  1. Tsutomu Aoki
  2. Ali Sarkeshik
  3. John Yates
  4. Paul Schedl  Is a corresponding author
  1. Princeton University, United States
  2. Scripps Research Institute, United States
Research Article
Cite this article as: eLife 2012;1:e00171 doi: 10.7554/eLife.00171
9 figures, 1 table and 1 additional file


Figure 1 with 1 supplement
The Bithorax Complex, the Fab-7 boundary and the Elba recognition element.
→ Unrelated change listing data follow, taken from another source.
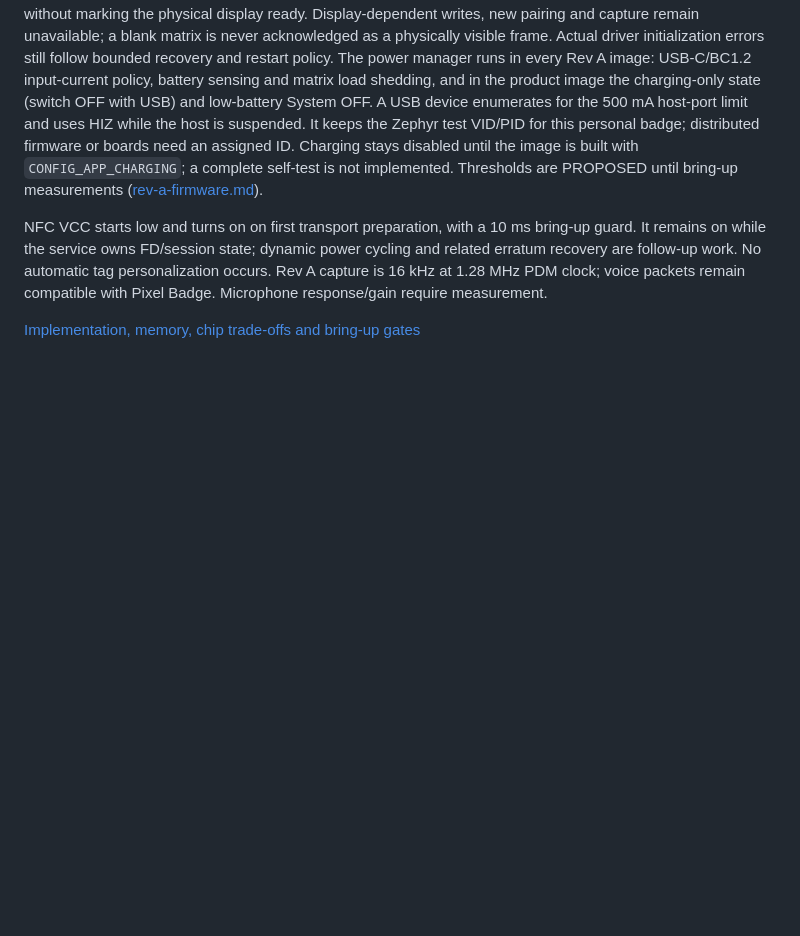
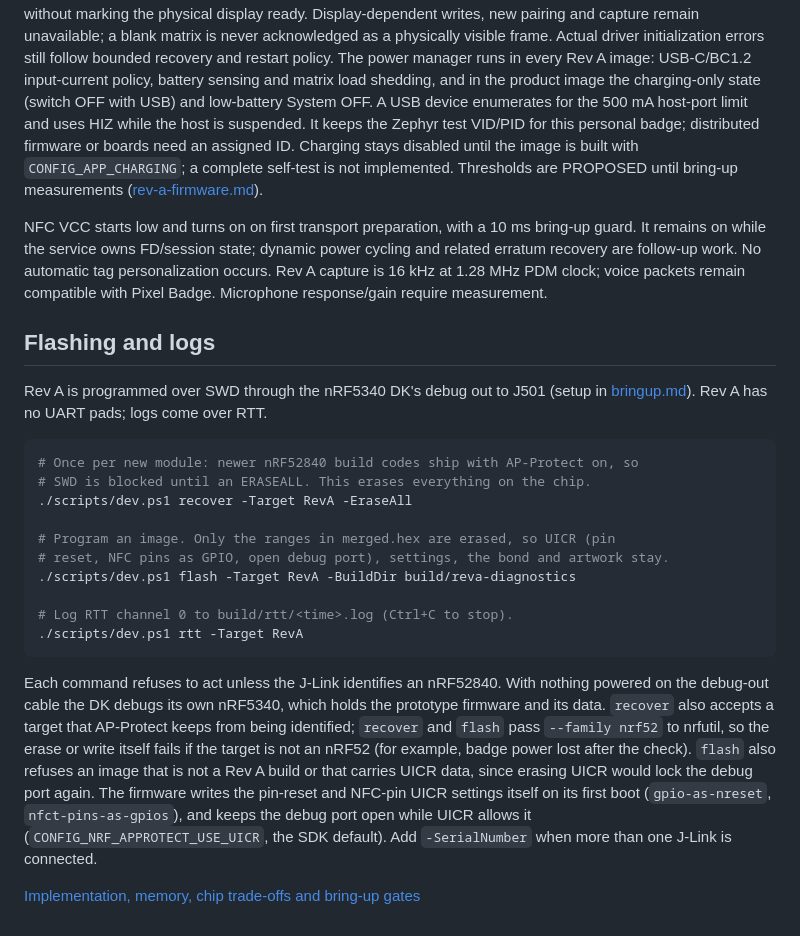
Before and after one commit to zgeez/Pixel-Badge, a Markdown page: firmware/rev_a_nrf52840/README.md, the part around the change. Rendered like a GitHub page; blank space fills up the shorter version.

Commit message:
docs: describe Rev A flashing, recovery and RTT logs
Add the flashing section to the Rev A README and turn the bring-up
programming steps into the new commands, including the probe check
with the badge unpowered and the one-time recover for a new module.

````diff
--- a/firmware/rev_a_nrf52840/README.md
+++ b/firmware/rev_a_nrf52840/README.md
@@ -49,4 +49,36 @@ power cycling and related erratum recovery are follow-up work. No automatic tag
 personalization occurs. Rev A capture is 16 kHz at 1.28 MHz PDM clock; voice packets
 remain compatible with Pixel Badge. Microphone response/gain require measurement.
 
+## Flashing and logs
+
+Rev A is programmed over SWD through the nRF5340 DK's debug out to J501 (setup
+in [bringup.md](../../docs/bringup.md#debug-and-programming)). Rev A has no UART
+pads; logs come over RTT.
+
+```powershell
+# Once per new module: newer nRF52840 build codes ship with AP-Protect on, so
+# SWD is blocked until an ERASEALL. This erases everything on the chip.
+./scripts/dev.ps1 recover -Target RevA -EraseAll
+
+# Program an image. Only the ranges in merged.hex are erased, so UICR (pin
+# reset, NFC pins as GPIO, open debug port), settings, the bond and artwork stay.
+./scripts/dev.ps1 flash -Target RevA -BuildDir build/reva-diagnostics
+
+# Log RTT channel 0 to build/rtt/<time>.log (Ctrl+C to stop).
+./scripts/dev.ps1 rtt -Target RevA
+```
+
+Each command refuses to act unless the J-Link identifies an nRF52840. With
+nothing powered on the debug-out cable the DK debugs its own nRF5340, which
+holds the prototype firmware and its data. `recover` also accepts a target that
+AP-Protect keeps from being identified; `recover` and `flash` pass `--family
+nrf52` to nrfutil, so the erase or write itself fails if the target is not an
+nRF52 (for example, badge power lost after the check). `flash` also refuses an
+image that is not a Rev A build or that carries UICR data, since erasing UICR
+would lock the debug port again. The firmware writes the pin-reset and NFC-pin
+UICR settings itself on its first boot (`gpio-as-nreset`, `nfct-pins-as-gpios`),
+and keeps the debug port open while UICR allows it
+(`CONFIG_NRF_APPROTECT_USE_UICR`, the SDK default). Add `-SerialNumber` when
+more than one J-Link is connected.
+
 [Implementation, memory, chip trade-offs and bring-up gates](../../docs/rev-a-firmware.md)
````
Also changed, not shown: docs/bringup.md (+12 -3 lines).
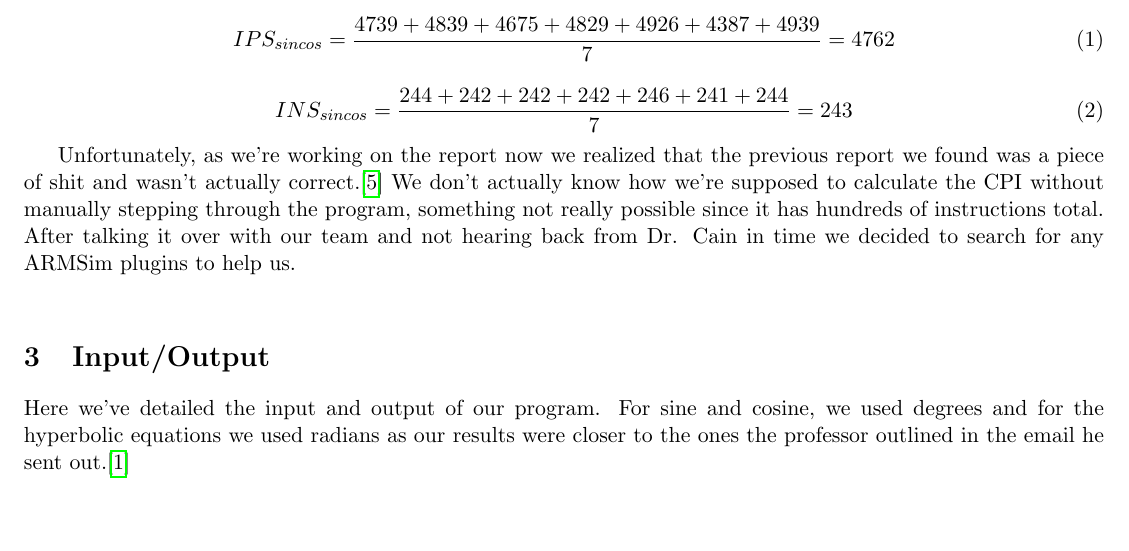
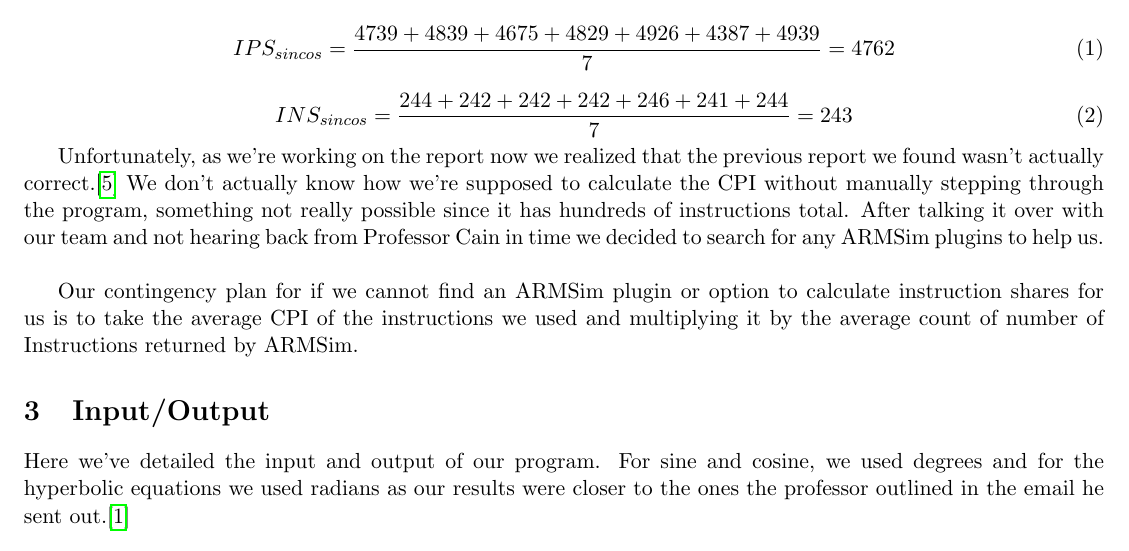
Before and after one commit to RobRoseKnows/cs411-f18-proj, a LaTeX document (report/main.tex): part of page 1 of 2, cut so that both start at the same text. Compiled offline with pdfLaTeX.

Commit message:
Added contingency plan..

```diff
--- a/report/main.tex
+++ b/report/main.tex
@@ -76,11 +76,14 @@ for some values.\\
     INS_{sincos} = \frac{244 + 242 + 242 + 242 + 246 + 241 + 244}{7} = 243
 \end{equation}
 
-Unfortunately, as we're working on the report now we realized that the previous report we found was a
-piece of shit and wasn't actually correct.\cite{oldreport} We don't actually know how we're supposed to
-calculate the CPI without manually stepping through the program, something not really possible since it
-has hundreds of instructions total. After talking it over with our team and not hearing back from Dr. Cain
-in time we decided to search for any ARMSim plugins to help us.\\
+Unfortunately, as we're working on the report now we realized that the previous report we found wasn't
+actually correct.\cite{oldreport} We don't actually know how we're supposed to calculate the CPI without
+manually stepping through the program, something not really possible since it has hundreds of instructions
+total. After talking it over with our team and not hearing back from Professor Cain in time we decided to
+search for any ARMSim plugins to help us.\\
+
+Our contingency plan for if we cannot find an ARMSim plugin or option to calculate instruction shares for
+us is to take the average CPI of the instructions we used and multiplying it by the average count of number of Instructions returned by ARMSim.
 
 \section{Input/Output}
 
```
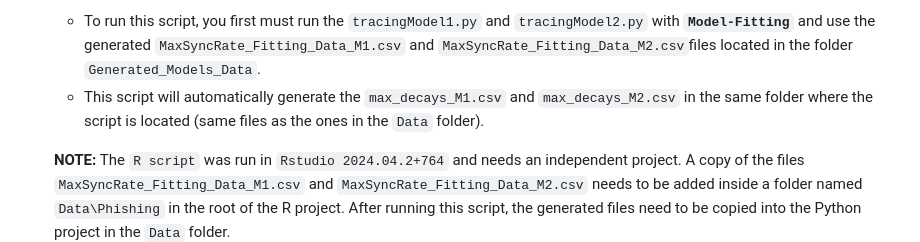
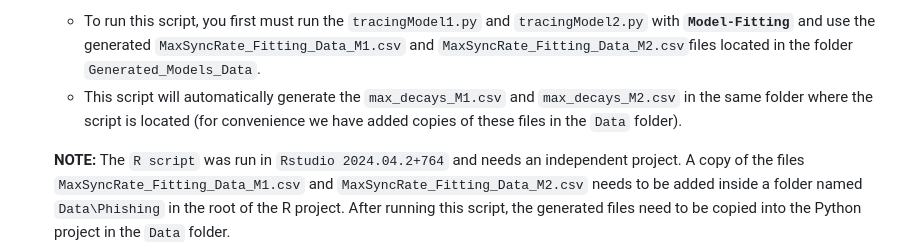
Before and after one commit to DDM-Lab/PhishingTrainingTask, a Markdown page: README.md, the part around the change. GitHub-like rendering.

```diff
--- a/README.md
+++ b/README.md
@@ -52,7 +52,7 @@ For this particular implementation we are using:
 
 - **`Phishing.Rmd`** is an `R` code script used to assess the best fitting decay for each participant based on the 291 Models generated.
     - To run this script, you first must run the `tracingModel1.py` and `tracingModel2.py` with **`Model-Fitting`** and use the generated `MaxSyncRate_Fitting_Data_M1.csv` and `MaxSyncRate_Fitting_Data_M2.csv`files located in the folder `Generated_Models_Data`.
-    - This script will automatically generate the `max_decays_M1.csv` and `max_decays_M2.csv` in the same folder where the script is located (same files as the ones in the `Data` folder).
+    - This script will automatically generate the `max_decays_M1.csv` and `max_decays_M2.csv` in the same folder where the script is located (for convenience we have added copies of these files in the `Data` folder).
 
     **NOTE:** The `R script` was run in `Rstudio 2024.04.2+764` and needs an independent project. A copy of the files `MaxSyncRate_Fitting_Data_M1.csv` and `MaxSyncRate_Fitting_Data_M2.csv` needs to be added inside a folder named `Data\Phishing` in the root of the R project. After running this script, the generated files need to be copied into the Python project in the `Data` folder.
 
```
(A) Drosophila Bithorax complex (BX-C). BX-C spans ∼300 kb and includes three Hox-family genes Ultrabithorax, abdominal-A and Abdominal-B. Parasegment specific expression of these three homeotic genes is generated by a series of functionally autonomous cis-regulatory domains: abx/bx, bxd/pbx and iab-2-iab8, 9. Functionally autonomy depends upon boundary elements that lie between each cis-regulatory domain (Maeda and Karch, 2010). One of these boundary elements is Fab-7, which is located in between the iab-6 and iab-7 cis-regulatory domains. Both in the context of BX-C and in transgene assays, the Fab-7 boundary can block the action of enhancers/silencers at all stages of development, apparently irrespective of tissue or cell type (Galloni et al., 1993; Hagstrom et al., 1996; Mihaly et al., 1997; Schweinsberg et al., 2004). (B) The Fab-7 boundary spans a sequence of 1.2 kb and consists of two prominent and one minor (*) chromatin specific nuclease hypersensitive regions (shown as yellow boxes). There is a third prominent nuclease hypersensitive region (blue) just distal to the boundary, which corresponds to a Polycomb Response Element (PRE) for the iab-7 cis-regulatory domain (Maeda and Karch, 2010). The orange box is a ∼100 base pair (bp) high-homology region which is conserved among Drosophila species (>90%) (Aoki et al., 2008). The ovals are binding sites for Trithorax-like (GAGA factor). (C) pHS1 is a 236-bp fragment from the proximal side of HS1 which has enhancer-blocking activity only in early embryos (Schweinsberg and Schedl, 2004). pHS1 includes the high-homology region and two GAGA-binding sites. These two GAGA sites are important for the early boundary activity of Fab-7, while GAGA sites elsewhere in Fab-7 are needed later in development (Schweinsberg et al., 2004). In addition to the GAGA sites, the enhancer-blocking activity of pHS1 in early embryos also depends upon an 8-bp sequence, CCAATAAG, called Elba (Early boundary activity). Mutations in this sequence compromise the blocking activity of a 4×pHS1 multimer, while multimerization of a 27-bp oligo spanning the Elba sequence (8×Elba) [see (D)] is sufficient to confer early blocking activity. The Elba sequence is recognized by the stage-specific Elba DNA-binding factor. Elba factor binding is detected in 0–6 hr nuclear extracts, but it is absent in 6–12 hr (and 6–18 hr) nuclear extracts (Aoki et al., 2008). (D) Sequence of the 27-bp oligo used as the Elba probe in the EMSA experiments shown in Figures 3A, 4, 5B, and 6. The Elba factor in 0–6 hr nuclear extracts recognizes the 8-bp Elba sequence (shaded by yellow) and requires an additional 5 bp both upstream and downstream for full binding activity (shaded by light yellow). The bases underlined were altered as indicated in the mutant oligos, M1–M6. These mutant oligos were used as cold competitors in Figures 4C and 6C as indicated. For the DNA affinity beads, a 27-bp oligo containing the mutation M3 was used as the mutant Elba sequence.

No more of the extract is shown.